● Data extract
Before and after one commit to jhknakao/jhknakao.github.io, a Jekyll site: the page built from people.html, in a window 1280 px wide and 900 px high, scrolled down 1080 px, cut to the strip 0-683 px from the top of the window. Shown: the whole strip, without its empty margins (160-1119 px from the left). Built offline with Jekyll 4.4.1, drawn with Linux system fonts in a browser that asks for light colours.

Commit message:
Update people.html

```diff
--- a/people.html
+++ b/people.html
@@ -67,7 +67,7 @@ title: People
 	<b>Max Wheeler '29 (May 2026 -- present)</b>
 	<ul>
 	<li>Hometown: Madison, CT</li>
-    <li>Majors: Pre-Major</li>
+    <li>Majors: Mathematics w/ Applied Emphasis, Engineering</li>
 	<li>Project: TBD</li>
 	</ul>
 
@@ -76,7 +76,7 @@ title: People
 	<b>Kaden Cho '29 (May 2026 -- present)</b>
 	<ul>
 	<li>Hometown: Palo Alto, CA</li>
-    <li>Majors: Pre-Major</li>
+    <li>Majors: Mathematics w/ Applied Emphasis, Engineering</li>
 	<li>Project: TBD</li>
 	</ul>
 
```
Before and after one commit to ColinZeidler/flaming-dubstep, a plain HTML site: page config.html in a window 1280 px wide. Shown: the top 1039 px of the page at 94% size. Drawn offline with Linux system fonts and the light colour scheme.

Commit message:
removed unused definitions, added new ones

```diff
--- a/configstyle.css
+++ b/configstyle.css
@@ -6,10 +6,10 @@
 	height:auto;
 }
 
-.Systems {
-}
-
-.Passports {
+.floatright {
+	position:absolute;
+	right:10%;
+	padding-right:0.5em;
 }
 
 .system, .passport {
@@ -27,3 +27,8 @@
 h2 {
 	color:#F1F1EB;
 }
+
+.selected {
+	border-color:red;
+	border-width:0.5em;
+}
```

● Exercise prompt
For this exercise, output the records in full, exactly.

● Solution
Before and after one commit to jhknakao/jhknakao.github.io, a Jekyll site: the page built from people.html, in a window 1280 px wide and 900 px high, scrolled down 1080 px, cut to the strip 0-683 px from the top of the window. Shown: the whole strip, without its empty margins (160-1119 px from the left). Built offline with Jekyll 4.4.1, drawn with Linux system fonts in a browser that asks for light colours.

Commit message:
Update people.html

```diff
--- a/people.html
+++ b/people.html
@@ -67,7 +67,7 @@ title: People
 	<b>Max Wheeler '29 (May 2026 -- present)</b>
 	<ul>
 	<li>Hometown: Madison, CT</li>
-    <li>Majors: Pre-Major</li>
+    <li>Majors: Mathematics w/ Applied Emphasis, Engineering</li>
 	<li>Project: TBD</li>
 	</ul>
 
@@ -76,7 +76,7 @@ title: People
 	<b>Kaden Cho '29 (May 2026 -- present)</b>
 	<ul>
 	<li>Hometown: Palo Alto, CA</li>
-    <li>Majors: Pre-Major</li>
+    <li>Majors: Mathematics w/ Applied Emphasis, Engineering</li>
 	<li>Project: TBD</li>
 	</ul>
 
```
Before and after one commit to ColinZeidler/flaming-dubstep, a plain HTML site: page config.html in a window 1280 px wide. Shown: the top 1039 px of the page at 94% size. Drawn offline with Linux system fonts and the light colour scheme.

Commit message:
removed unused definitions, added new ones

```diff
--- a/configstyle.css
+++ b/configstyle.css
@@ -6,10 +6,10 @@
 	height:auto;
 }
 
-.Systems {
-}
-
-.Passports {
+.floatright {
+	position:absolute;
+	right:10%;
+	padding-right:0.5em;
 }
 
 .system, .passport {
@@ -27,3 +27,8 @@
 h2 {
 	color:#F1F1EB;
 }
+
+.selected {
+	border-color:red;
+	border-width:0.5em;
+}
```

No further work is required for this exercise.